------ Input material ------

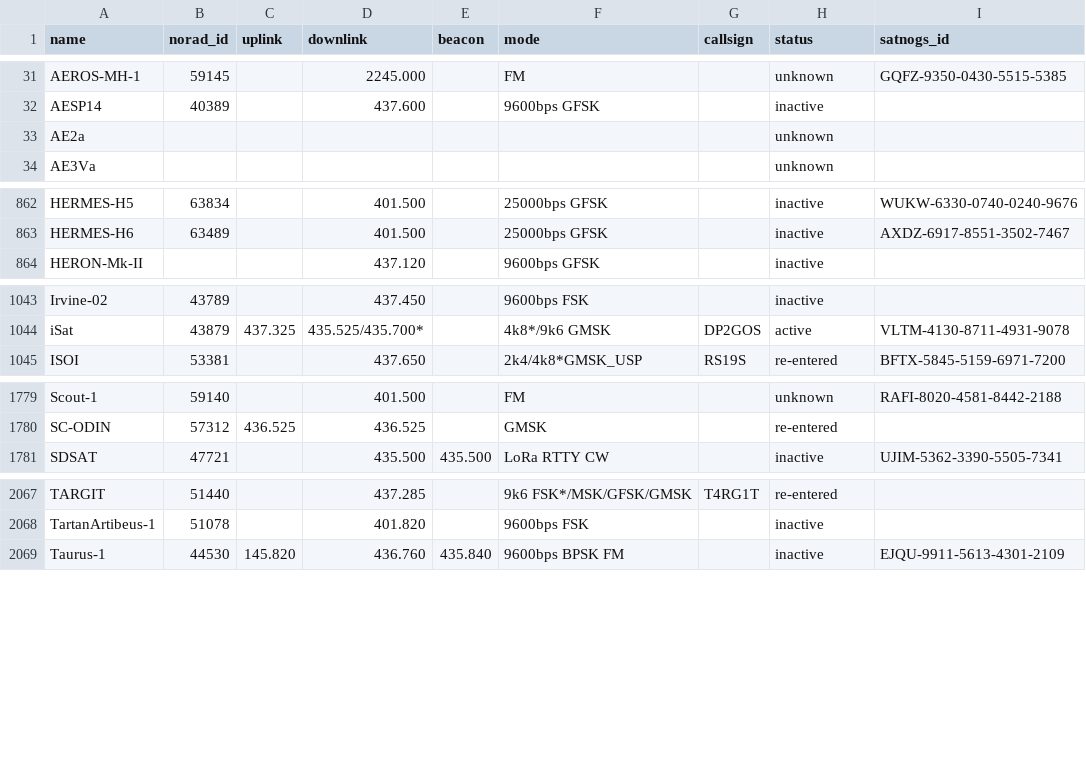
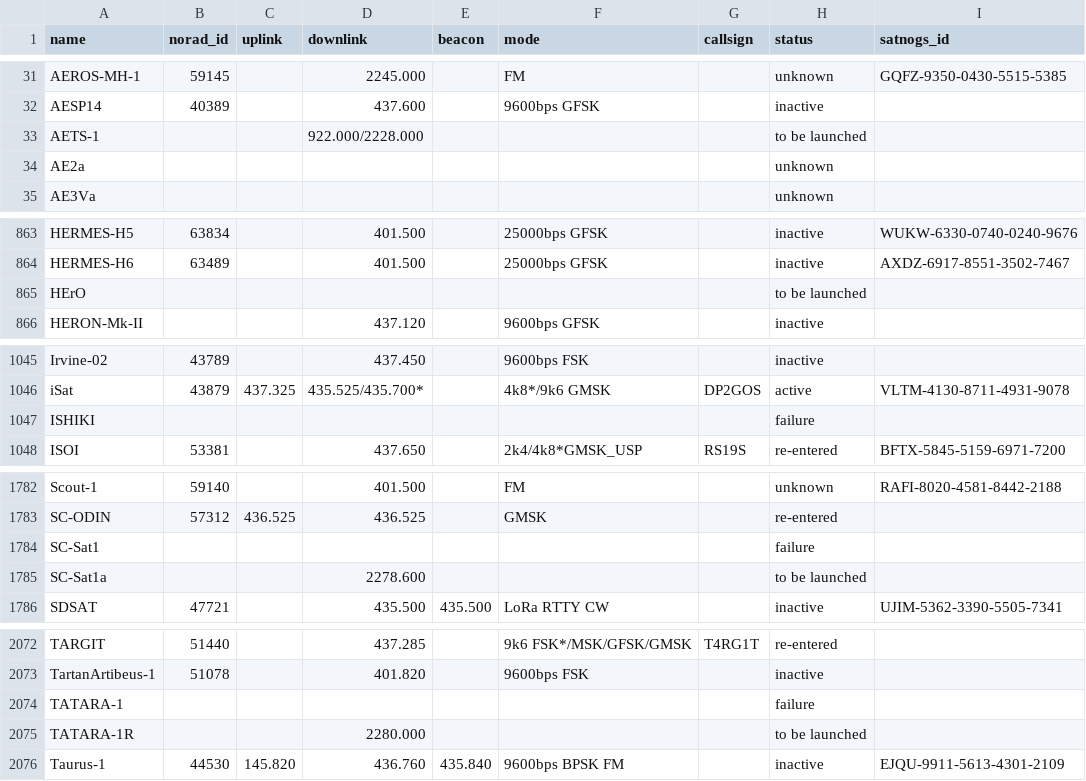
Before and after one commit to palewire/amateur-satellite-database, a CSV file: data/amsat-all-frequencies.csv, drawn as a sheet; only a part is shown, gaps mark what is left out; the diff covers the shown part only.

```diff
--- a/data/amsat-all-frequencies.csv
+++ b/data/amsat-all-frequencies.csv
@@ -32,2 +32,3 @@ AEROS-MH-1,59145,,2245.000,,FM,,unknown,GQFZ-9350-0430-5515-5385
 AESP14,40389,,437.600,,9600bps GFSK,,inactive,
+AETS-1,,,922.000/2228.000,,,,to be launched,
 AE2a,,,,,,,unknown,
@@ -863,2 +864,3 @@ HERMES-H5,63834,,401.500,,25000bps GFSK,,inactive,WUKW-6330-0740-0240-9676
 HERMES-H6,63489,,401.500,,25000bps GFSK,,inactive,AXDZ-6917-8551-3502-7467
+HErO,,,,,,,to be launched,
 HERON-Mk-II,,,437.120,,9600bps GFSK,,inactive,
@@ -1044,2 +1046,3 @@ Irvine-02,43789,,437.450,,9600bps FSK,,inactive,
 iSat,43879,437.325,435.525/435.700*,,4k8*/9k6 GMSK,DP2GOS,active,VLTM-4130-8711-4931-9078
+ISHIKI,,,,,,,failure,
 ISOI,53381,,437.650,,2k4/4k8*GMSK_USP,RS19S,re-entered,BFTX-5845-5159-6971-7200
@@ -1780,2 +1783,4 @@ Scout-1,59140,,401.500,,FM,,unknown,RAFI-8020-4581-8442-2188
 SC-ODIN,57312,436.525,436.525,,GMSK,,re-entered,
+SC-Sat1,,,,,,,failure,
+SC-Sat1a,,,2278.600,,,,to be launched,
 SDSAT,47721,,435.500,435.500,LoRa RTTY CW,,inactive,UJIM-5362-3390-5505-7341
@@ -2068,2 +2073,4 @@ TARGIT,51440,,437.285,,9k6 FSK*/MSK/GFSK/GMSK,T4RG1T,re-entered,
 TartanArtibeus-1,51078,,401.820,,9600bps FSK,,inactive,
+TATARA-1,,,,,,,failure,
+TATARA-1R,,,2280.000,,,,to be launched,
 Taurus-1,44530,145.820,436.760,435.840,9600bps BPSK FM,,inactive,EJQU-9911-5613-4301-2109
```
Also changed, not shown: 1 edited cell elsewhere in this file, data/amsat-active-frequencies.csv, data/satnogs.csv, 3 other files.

------

▶ **Assigned task**
From the data, pick out every line that includes "unknown".

▶ **Reply to the exercise**
@@ -32,2 +32,3 @@ AEROS-MH-1,59145,,2245.000,,FM,,unknown,GQFZ-9350-0430-5515-5385
 AE2a,,,,,,,unknown,
@@ -1780,2 +1783,4 @@ Scout-1,59140,,401.500,,FM,,unknown,RAFI-8020-4581-8442-2188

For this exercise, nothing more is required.